Could you output each line below precisely as it stands, without the images?

*** Opening INPUT FOR THIS TASK ***

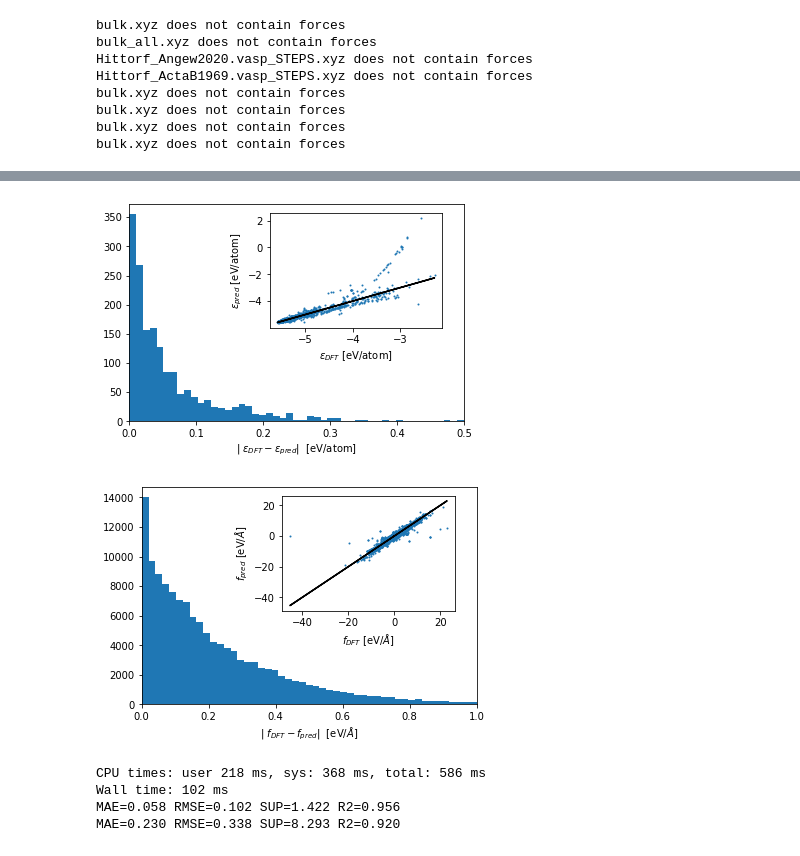
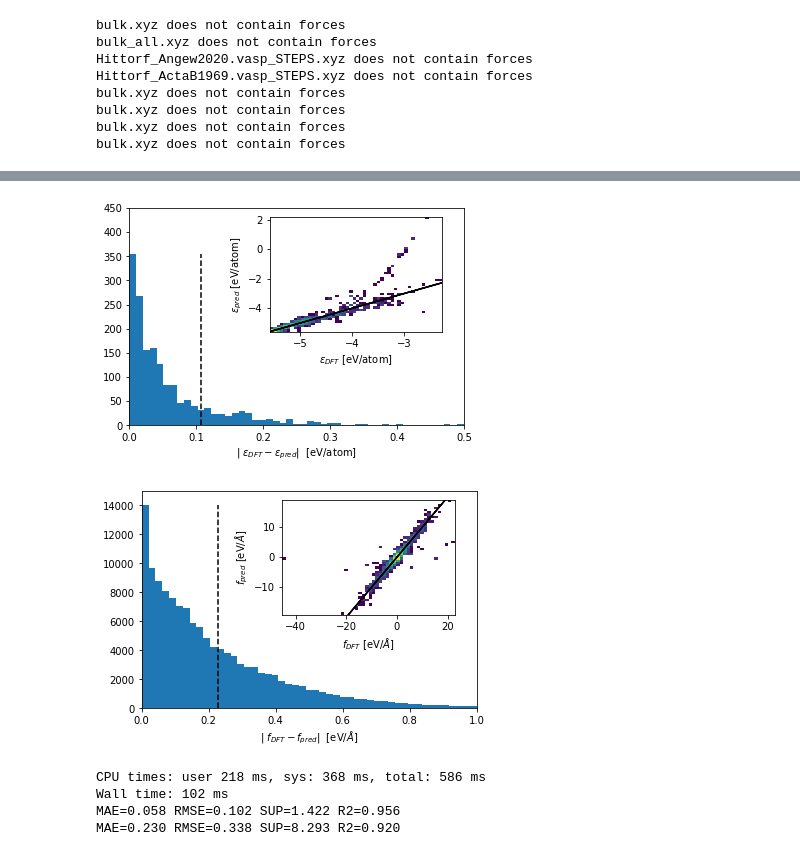
Before and after one commit to ClaudioZeni/Castle, a Jupyter notebook: notebooks/Active_learning.ipynb, the cells around one changed output, grey strips where cells are left out. Saved outputs shown, nothing was run; the diff lists cells and outputs as text; code cells hidden in the pictures.

```diff
--- a/notebooks/Active_learning.ipynb
+++ b/notebooks/Active_learning.ipynb
@@ -97,25 +95,29 @@ print_score(fp.flatten(), f_val_.flatten())
 fig, ax = plt.subplots()
 left, bottom, width, height = [.45, 0.45, 0.4, 0.4]
 ax_new = fig.add_axes([left, bottom, width, height])
-ax.hist(abs(e_val_/nat_val_- ep/nat_val_), bins = np.linspace(0, .5, 50))
-ax_new.scatter(e_val_/nat_val_, ep/nat_val_, s=1)
+hist = ax.hist(abs(e_val_/nat_val_- ep/nat_val_), bins = np.linspace(0, .5, 50))
+ax.vlines(np.mean(abs(e_val_/nat_val_- ep/nat_val_)), 0, max(hist[0]), color= 'k', linestyle = '--', lw = 1.5)
+ax_new.hist2d(e_val_/nat_val_, ep/nat_val_, cmin=1e-12, bins = 50, norm=mpl.colors.LogNorm())
 ax_new.plot(e_val_/nat_val_, e_val_/nat_val_, 'k-')
 ax_new.set_xlabel("$\epsilon_{DFT}$ [eV/atom]")
 ax_new.set_ylabel("$\epsilon_{pred}$ [eV/atom]")
 ax.set_xlim(0, .5)
 ax.set_xlabel("| $\epsilon_{DFT}- \epsilon_{pred}|$  [eV/atom]")
+ax.set_ylim(0, 450)
 plt.savefig(f"../../plots/divide/validation_energy_error_{species}_linear_N_{N}_maxdeg_{maxdeg}.pdf")
 plt.show()
 
 fig, ax = plt.subplots()
 left, bottom, width, height = [.45, 0.45, 0.4, 0.4]
 ax_new = fig.add_axes([left, bottom, width, height])
-ax.hist(abs(f_val_.ravel() - fp.ravel()), bins = np.linspace(0, 1, 50))
-ax_new.scatter(f_val_.ravel(), fp.ravel(), s=1)
+hist = ax.hist(abs(f_val_.ravel() - fp.ravel()), bins = np.linspace(0, 1, 50))
+ax.vlines(np.mean(abs(f_val_.ravel() - fp.ravel())), 0, max(hist[0]), color= 'k', linestyle = '--', lw = 1.5)
+ax_new.hist2d(f_val_.ravel(), fp.ravel(), cmin=1e-12, bins = 50, norm=mpl.colors.LogNorm())
 ax_new.plot(f_val_.ravel(), f_val_.ravel(), 'k-')
 ax_new.set_xlabel("$f_{DFT}$ [eV/$\AA$]")
 ax_new.set_ylabel("$f_{pred}$ [eV/$\AA$]")
 ax.set_xlim(0, 1)
+ax.set_ylim(0, 15000)
 ax.set_xlabel("| $f_{DFT}- f_{pred}|$  [eV/$\AA$]")
 plt.savefig(f"../../plots/divide/validation_force_error_{species}_linear_N_{N}_maxdeg_{maxdeg}.pdf")
 plt.show()
@@ -125,7 +127,7 @@ Wall time: 31.8 ms
 MAE=0.106 RMSE=0.328 SUP=4.764 R2=0.801
 MAE=0.229 RMSE=0.378 SUP=45.084 R2=0.861
-[figure, old version]
+[figure, new version]
-[figure, old version]
+[figure, new version]
 # %%
 %time predictions = model_lin.predict_from_features(tr_features, forces=True)
 et = predictions['energy']
```
Also changed, not shown: parts of 9 cells of this notebook, 1 other file.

*** Closing INPUT FOR THIS TASK ***

[YOUR RESPONSE]
Before and after one commit to ClaudioZeni/Castle, a Jupyter notebook: notebooks/Active_learning.ipynb, the cells around one changed output, grey strips where cells are left out. Saved outputs shown, nothing was run; the diff lists cells and outputs as text; code cells hidden in the pictures.

```diff
--- a/notebooks/Active_learning.ipynb
+++ b/notebooks/Active_learning.ipynb
@@ -97,25 +95,29 @@ print_score(fp.flatten(), f_val_.flatten())
 fig, ax = plt.subplots()
 left, bottom, width, height = [.45, 0.45, 0.4, 0.4]
 ax_new = fig.add_axes([left, bottom, width, height])
-ax.hist(abs(e_val_/nat_val_- ep/nat_val_), bins = np.linspace(0, .5, 50))
-ax_new.scatter(e_val_/nat_val_, ep/nat_val_, s=1)
+hist = ax.hist(abs(e_val_/nat_val_- ep/nat_val_), bins = np.linspace(0, .5, 50))
+ax.vlines(np.mean(abs(e_val_/nat_val_- ep/nat_val_)), 0, max(hist[0]), color= 'k', linestyle = '--', lw = 1.5)
+ax_new.hist2d(e_val_/nat_val_, ep/nat_val_, cmin=1e-12, bins = 50, norm=mpl.colors.LogNorm())
 ax_new.plot(e_val_/nat_val_, e_val_/nat_val_, 'k-')
 ax_new.set_xlabel("$\epsilon_{DFT}$ [eV/atom]")
 ax_new.set_ylabel("$\epsilon_{pred}$ [eV/atom]")
 ax.set_xlim(0, .5)
 ax.set_xlabel("| $\epsilon_{DFT}- \epsilon_{pred}|$  [eV/atom]")
+ax.set_ylim(0, 450)
 plt.savefig(f"../../plots/divide/validation_energy_error_{species}_linear_N_{N}_maxdeg_{maxdeg}.pdf")
 plt.show()
 
 fig, ax = plt.subplots()
 left, bottom, width, height = [.45, 0.45, 0.4, 0.4]
 ax_new = fig.add_axes([left, bottom, width, height])
-ax.hist(abs(f_val_.ravel() - fp.ravel()), bins = np.linspace(0, 1, 50))
-ax_new.scatter(f_val_.ravel(), fp.ravel(), s=1)
+hist = ax.hist(abs(f_val_.ravel() - fp.ravel()), bins = np.linspace(0, 1, 50))
+ax.vlines(np.mean(abs(f_val_.ravel() - fp.ravel())), 0, max(hist[0]), color= 'k', linestyle = '--', lw = 1.5)
+ax_new.hist2d(f_val_.ravel(), fp.ravel(), cmin=1e-12, bins = 50, norm=mpl.colors.LogNorm())
 ax_new.plot(f_val_.ravel(), f_val_.ravel(), 'k-')
 ax_new.set_xlabel("$f_{DFT}$ [eV/$\AA$]")
 ax_new.set_ylabel("$f_{pred}$ [eV/$\AA$]")
 ax.set_xlim(0, 1)
+ax.set_ylim(0, 15000)
 ax.set_xlabel("| $f_{DFT}- f_{pred}|$  [eV/$\AA$]")
 plt.savefig(f"../../plots/divide/validation_force_error_{species}_linear_N_{N}_maxdeg_{maxdeg}.pdf")
 plt.show()
@@ -125,7 +127,7 @@ Wall time: 31.8 ms
 MAE=0.106 RMSE=0.328 SUP=4.764 R2=0.801
 MAE=0.229 RMSE=0.378 SUP=45.084 R2=0.861
-[figure, old version]
+[figure, new version]
-[figure, old version]
+[figure, new version]
 # %%
 %time predictions = model_lin.predict_from_features(tr_features, forces=True)
 et = predictions['energy']
```
Also changed, not shown: parts of 9 cells of this notebook, 1 other file.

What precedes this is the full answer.